» Problem to work on
Show every line in the entries below where the word "caps" appears.

» Excerpted data
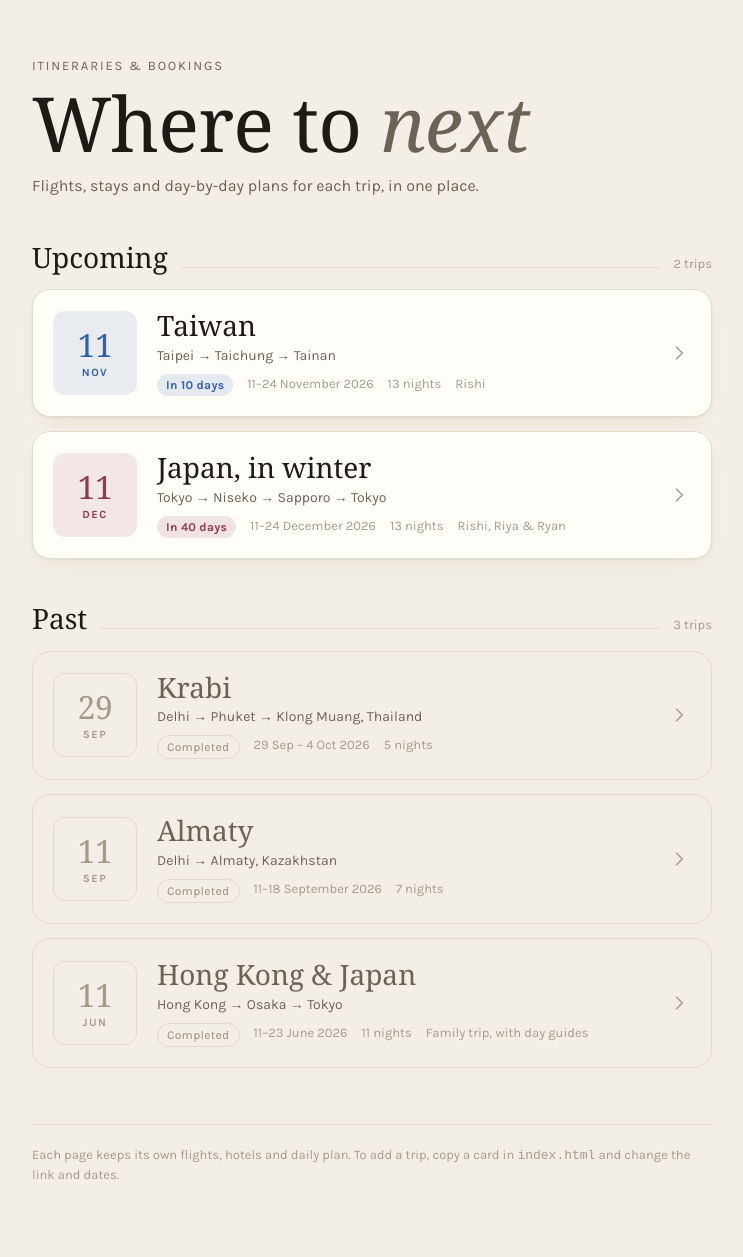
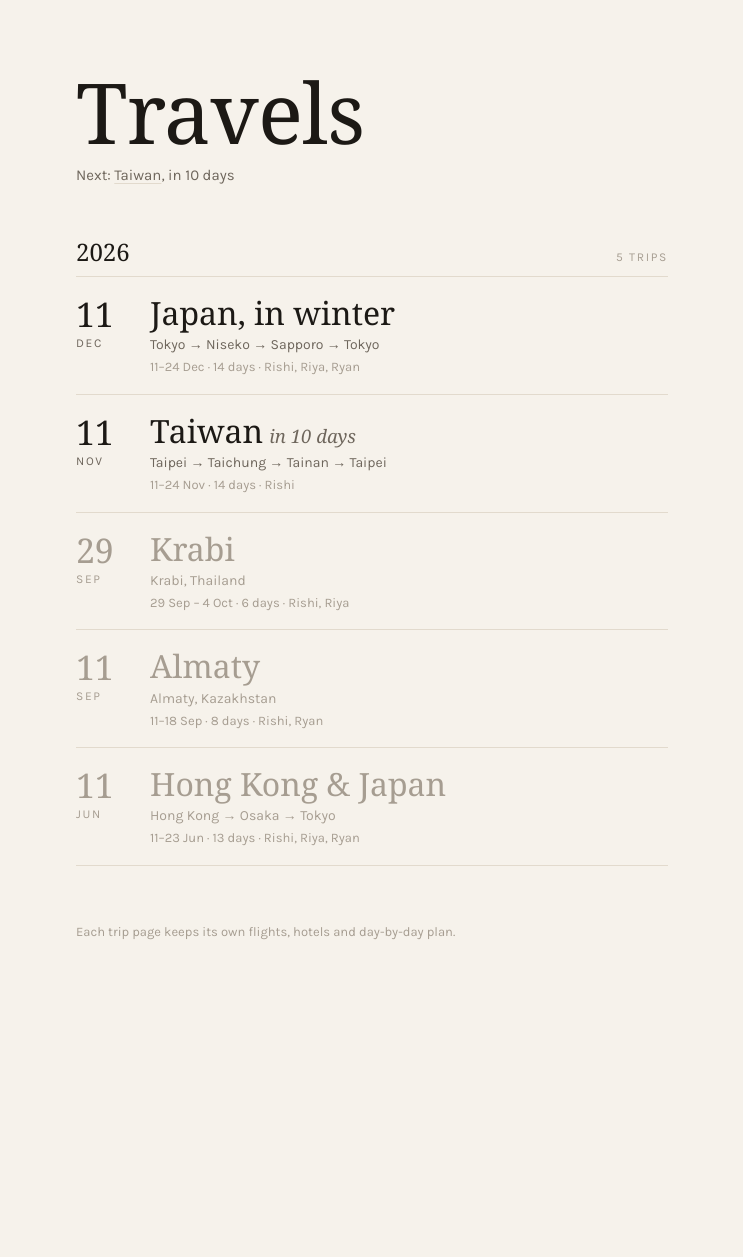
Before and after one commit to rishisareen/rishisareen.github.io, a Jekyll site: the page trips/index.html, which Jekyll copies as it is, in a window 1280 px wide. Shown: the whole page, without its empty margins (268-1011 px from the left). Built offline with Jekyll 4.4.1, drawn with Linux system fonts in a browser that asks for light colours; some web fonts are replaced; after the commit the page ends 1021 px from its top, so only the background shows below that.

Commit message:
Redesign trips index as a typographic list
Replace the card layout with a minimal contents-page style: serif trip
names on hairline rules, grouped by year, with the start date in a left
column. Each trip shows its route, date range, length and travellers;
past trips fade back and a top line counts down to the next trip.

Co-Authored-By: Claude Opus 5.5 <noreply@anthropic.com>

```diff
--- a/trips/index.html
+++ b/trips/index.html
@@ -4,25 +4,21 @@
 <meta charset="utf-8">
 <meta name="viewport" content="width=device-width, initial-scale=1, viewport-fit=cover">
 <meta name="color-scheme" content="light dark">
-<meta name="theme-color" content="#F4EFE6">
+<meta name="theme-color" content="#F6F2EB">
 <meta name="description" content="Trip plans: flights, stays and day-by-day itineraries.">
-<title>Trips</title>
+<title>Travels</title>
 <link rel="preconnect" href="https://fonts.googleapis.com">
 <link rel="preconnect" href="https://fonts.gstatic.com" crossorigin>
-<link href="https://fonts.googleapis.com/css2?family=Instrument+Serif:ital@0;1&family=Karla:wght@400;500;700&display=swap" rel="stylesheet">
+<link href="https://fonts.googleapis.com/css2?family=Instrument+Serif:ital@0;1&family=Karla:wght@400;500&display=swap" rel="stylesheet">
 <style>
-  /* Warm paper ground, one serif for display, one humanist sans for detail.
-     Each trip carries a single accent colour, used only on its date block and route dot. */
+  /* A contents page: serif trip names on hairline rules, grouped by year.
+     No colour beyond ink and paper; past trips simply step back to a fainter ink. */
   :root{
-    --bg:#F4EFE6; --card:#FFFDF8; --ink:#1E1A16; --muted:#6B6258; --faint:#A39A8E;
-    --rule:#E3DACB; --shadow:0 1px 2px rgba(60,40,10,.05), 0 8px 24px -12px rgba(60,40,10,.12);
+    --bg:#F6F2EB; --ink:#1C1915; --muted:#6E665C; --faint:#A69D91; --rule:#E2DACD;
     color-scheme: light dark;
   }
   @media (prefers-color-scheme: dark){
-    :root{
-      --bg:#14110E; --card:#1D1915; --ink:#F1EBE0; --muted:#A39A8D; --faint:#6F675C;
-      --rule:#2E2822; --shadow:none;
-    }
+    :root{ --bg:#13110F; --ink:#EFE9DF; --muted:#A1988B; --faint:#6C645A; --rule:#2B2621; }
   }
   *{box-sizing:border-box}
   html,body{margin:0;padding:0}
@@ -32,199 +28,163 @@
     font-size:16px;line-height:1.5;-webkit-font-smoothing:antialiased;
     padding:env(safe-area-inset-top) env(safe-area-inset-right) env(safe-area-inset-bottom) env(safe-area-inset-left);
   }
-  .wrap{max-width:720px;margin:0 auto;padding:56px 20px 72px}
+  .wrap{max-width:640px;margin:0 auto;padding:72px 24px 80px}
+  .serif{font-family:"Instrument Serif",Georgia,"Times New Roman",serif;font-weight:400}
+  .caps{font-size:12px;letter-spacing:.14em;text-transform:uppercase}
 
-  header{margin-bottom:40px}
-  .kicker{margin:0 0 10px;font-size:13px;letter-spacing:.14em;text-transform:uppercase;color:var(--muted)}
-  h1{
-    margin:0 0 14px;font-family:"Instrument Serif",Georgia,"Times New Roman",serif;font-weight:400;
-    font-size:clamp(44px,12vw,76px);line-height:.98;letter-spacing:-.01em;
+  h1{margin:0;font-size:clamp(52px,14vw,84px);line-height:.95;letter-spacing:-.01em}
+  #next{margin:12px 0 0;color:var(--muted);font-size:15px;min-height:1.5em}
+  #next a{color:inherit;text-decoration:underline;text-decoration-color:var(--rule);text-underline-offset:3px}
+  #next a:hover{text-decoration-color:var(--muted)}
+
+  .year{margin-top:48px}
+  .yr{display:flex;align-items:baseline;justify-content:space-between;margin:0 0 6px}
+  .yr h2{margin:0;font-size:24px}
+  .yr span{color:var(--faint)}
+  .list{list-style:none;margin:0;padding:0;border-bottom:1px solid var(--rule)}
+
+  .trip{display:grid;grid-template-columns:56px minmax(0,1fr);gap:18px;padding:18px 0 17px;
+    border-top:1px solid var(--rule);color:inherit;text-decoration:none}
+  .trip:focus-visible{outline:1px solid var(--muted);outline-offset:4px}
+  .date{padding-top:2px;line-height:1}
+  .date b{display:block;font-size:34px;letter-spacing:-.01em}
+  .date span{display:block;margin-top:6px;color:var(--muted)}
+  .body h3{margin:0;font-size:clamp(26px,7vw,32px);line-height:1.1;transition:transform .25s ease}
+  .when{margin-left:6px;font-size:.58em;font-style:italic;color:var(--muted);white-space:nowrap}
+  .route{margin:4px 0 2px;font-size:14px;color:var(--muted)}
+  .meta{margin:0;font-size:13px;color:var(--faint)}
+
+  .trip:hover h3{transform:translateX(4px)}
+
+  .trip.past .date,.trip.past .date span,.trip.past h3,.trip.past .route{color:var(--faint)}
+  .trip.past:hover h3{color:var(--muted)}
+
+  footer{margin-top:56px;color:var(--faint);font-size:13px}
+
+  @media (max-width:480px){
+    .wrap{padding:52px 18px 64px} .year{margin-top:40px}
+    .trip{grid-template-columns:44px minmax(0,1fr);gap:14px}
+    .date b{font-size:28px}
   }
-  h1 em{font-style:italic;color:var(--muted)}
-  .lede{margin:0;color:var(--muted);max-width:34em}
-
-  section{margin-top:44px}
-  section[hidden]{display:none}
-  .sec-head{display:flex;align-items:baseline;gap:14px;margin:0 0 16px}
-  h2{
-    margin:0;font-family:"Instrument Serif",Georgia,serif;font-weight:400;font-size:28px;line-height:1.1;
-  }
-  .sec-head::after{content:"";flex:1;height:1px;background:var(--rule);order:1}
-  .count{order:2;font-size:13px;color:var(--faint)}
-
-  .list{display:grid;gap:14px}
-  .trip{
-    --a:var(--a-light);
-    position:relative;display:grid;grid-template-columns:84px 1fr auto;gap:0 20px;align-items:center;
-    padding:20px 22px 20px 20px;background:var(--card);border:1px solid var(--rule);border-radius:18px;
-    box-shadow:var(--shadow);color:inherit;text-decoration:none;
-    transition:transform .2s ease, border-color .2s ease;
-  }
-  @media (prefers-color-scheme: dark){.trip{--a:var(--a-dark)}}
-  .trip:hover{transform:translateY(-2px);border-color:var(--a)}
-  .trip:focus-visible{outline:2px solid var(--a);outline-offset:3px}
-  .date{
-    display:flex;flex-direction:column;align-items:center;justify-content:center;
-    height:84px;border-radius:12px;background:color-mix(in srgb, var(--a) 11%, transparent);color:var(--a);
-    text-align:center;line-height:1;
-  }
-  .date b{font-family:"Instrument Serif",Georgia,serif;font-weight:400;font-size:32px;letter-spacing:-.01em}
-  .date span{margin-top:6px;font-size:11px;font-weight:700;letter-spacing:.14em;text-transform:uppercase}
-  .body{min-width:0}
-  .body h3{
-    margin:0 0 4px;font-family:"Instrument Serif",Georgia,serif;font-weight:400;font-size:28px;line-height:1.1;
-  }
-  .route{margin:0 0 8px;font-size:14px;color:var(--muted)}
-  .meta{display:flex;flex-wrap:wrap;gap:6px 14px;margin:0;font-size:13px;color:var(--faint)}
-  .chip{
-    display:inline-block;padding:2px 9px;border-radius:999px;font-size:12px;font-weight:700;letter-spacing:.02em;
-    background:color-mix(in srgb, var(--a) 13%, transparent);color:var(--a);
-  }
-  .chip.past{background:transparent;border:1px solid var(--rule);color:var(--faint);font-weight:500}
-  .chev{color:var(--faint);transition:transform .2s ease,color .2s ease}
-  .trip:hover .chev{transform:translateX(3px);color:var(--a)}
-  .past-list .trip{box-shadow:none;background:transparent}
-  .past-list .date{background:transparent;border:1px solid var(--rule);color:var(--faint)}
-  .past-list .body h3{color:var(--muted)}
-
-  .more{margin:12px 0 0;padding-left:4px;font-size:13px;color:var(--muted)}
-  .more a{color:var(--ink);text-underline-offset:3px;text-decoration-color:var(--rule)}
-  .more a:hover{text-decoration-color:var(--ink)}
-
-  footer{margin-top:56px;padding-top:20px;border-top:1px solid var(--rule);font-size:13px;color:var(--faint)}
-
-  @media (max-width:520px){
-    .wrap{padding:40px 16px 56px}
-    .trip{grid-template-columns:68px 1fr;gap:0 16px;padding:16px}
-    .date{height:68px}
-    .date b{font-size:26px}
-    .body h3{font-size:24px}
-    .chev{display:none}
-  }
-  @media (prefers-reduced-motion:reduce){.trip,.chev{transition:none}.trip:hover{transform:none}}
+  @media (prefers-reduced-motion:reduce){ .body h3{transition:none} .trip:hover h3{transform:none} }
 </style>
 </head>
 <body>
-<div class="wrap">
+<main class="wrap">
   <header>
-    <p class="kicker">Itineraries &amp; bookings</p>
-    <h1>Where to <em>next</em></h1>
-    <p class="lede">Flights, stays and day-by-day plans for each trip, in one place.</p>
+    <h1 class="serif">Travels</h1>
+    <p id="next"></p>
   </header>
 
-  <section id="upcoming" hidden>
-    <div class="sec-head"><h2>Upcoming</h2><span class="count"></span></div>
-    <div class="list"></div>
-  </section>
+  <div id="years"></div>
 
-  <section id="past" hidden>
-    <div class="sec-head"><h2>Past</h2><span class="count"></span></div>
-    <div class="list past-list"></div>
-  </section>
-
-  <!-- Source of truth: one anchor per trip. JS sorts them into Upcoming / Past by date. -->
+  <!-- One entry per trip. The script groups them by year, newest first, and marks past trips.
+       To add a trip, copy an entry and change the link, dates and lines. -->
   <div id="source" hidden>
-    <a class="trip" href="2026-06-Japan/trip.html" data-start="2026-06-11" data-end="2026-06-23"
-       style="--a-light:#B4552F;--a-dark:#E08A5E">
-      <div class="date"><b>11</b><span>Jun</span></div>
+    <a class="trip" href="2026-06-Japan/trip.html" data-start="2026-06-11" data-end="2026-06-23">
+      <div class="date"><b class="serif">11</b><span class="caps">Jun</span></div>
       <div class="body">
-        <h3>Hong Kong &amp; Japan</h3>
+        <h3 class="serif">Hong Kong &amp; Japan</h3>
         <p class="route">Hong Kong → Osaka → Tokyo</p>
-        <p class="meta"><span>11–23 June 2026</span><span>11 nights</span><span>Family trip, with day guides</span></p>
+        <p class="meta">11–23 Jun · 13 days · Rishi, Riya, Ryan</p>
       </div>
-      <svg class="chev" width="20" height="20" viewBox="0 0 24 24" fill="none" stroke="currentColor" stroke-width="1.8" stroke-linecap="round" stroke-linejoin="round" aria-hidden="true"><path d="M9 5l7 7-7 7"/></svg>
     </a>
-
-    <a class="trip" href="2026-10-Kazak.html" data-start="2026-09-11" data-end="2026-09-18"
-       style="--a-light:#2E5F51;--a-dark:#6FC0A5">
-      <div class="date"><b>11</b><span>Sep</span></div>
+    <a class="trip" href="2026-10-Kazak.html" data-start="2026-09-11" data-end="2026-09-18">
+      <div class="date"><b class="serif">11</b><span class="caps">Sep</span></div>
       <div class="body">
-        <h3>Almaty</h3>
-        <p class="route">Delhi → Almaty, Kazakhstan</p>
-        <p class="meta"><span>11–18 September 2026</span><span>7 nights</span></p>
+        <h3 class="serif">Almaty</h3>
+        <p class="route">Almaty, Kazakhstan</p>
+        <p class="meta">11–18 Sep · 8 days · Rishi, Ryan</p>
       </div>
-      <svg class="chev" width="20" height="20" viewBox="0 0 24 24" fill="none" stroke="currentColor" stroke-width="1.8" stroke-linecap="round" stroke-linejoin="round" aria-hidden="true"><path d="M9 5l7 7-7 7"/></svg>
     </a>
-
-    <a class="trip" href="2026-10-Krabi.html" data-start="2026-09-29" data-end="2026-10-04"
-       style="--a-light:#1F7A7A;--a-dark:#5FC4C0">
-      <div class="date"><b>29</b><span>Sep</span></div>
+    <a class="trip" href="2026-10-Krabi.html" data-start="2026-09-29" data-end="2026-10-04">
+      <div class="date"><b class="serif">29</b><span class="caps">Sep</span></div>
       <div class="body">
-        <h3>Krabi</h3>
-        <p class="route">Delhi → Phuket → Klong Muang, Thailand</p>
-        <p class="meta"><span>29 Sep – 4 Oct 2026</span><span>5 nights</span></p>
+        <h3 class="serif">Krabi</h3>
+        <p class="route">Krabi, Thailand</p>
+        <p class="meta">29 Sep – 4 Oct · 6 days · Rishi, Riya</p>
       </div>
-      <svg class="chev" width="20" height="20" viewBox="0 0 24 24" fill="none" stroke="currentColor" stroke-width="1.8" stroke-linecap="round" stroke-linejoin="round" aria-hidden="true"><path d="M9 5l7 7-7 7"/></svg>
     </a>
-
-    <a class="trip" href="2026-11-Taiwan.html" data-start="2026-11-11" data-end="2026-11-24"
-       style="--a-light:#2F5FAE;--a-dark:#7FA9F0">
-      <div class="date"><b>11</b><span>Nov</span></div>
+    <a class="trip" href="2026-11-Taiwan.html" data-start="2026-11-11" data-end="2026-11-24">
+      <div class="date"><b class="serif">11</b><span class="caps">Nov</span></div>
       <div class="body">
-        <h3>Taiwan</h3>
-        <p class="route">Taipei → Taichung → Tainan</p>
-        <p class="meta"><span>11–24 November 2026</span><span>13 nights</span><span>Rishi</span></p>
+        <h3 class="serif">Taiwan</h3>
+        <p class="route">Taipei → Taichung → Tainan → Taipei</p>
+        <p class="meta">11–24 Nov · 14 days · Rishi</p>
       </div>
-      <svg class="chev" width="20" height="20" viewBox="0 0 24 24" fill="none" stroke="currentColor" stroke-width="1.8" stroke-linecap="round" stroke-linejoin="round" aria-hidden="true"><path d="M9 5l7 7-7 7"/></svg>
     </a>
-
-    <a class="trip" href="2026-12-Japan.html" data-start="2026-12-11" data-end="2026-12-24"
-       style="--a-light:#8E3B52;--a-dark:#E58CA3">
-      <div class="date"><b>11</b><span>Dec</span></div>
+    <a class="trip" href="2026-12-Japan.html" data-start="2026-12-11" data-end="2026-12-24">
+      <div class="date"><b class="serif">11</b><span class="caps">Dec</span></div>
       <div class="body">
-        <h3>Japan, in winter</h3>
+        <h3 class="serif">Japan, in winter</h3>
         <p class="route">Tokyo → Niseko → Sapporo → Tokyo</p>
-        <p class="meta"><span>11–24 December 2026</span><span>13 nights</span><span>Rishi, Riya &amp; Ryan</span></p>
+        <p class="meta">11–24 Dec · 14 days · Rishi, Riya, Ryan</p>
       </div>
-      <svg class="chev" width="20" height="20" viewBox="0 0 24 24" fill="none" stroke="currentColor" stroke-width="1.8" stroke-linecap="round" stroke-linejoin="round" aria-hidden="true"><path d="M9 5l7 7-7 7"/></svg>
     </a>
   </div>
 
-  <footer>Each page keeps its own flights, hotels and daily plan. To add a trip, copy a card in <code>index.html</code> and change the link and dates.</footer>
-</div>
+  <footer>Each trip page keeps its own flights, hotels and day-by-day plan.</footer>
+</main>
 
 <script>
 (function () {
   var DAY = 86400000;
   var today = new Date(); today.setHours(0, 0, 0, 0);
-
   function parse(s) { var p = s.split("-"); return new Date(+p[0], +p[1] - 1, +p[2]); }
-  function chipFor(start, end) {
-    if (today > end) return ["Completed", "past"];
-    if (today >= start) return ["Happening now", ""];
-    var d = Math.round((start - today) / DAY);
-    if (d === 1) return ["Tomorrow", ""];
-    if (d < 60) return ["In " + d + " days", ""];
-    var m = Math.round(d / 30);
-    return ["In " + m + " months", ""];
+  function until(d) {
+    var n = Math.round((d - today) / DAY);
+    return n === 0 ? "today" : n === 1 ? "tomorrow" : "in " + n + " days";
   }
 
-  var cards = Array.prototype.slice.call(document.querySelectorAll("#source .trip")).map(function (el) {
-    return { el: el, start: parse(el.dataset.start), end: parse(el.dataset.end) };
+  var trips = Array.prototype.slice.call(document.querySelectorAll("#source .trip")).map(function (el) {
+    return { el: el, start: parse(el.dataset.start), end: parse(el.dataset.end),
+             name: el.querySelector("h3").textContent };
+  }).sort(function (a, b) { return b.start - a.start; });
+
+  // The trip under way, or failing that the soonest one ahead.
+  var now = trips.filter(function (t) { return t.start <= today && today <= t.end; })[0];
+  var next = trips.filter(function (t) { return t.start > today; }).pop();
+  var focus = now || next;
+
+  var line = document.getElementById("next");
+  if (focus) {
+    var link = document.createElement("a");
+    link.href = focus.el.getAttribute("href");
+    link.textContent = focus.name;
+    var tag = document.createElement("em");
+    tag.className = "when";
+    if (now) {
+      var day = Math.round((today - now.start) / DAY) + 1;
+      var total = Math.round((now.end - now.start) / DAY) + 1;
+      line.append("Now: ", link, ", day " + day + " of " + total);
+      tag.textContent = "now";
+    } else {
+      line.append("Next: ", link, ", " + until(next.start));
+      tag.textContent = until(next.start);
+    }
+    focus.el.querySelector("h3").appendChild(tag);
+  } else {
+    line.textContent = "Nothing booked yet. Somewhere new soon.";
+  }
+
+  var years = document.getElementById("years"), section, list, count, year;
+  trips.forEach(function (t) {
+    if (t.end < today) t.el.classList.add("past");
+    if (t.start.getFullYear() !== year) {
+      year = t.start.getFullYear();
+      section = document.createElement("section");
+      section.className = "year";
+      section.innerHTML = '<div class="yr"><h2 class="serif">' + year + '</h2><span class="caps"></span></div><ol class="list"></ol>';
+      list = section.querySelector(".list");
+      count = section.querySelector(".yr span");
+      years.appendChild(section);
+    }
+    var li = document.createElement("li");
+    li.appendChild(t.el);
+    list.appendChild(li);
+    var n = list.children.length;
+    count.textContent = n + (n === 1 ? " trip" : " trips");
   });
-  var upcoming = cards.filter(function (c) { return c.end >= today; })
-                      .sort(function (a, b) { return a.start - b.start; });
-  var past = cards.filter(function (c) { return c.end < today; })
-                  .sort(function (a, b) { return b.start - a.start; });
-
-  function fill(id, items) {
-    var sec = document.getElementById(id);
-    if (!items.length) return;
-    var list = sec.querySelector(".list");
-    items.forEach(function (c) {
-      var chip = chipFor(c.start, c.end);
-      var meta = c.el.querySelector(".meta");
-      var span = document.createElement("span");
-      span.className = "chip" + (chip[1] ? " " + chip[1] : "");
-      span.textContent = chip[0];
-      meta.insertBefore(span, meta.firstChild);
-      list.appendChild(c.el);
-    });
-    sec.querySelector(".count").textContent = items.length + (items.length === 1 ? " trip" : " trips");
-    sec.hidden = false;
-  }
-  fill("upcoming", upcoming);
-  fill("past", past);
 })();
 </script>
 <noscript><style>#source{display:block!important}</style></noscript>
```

» Expected output
+  .caps{font-size:12px;letter-spacing:.14em;text-transform:uppercase}
+      <div class="date"><b class="serif">11</b><span class="caps">Jun</span></div>
+      <div class="date"><b class="serif">11</b><span class="caps">Sep</span></div>
+      <div class="date"><b class="serif">29</b><span class="caps">Sep</span></div>
+      <div class="date"><b class="serif">11</b><span class="caps">Nov</span></div>
+      <div class="date"><b class="serif">11</b><span class="caps">Dec</span></div>
+      section.innerHTML = '<div class="yr"><h2 class="serif">' + year + '</h2><span class="caps"></span></div><ol class="list"></ol>';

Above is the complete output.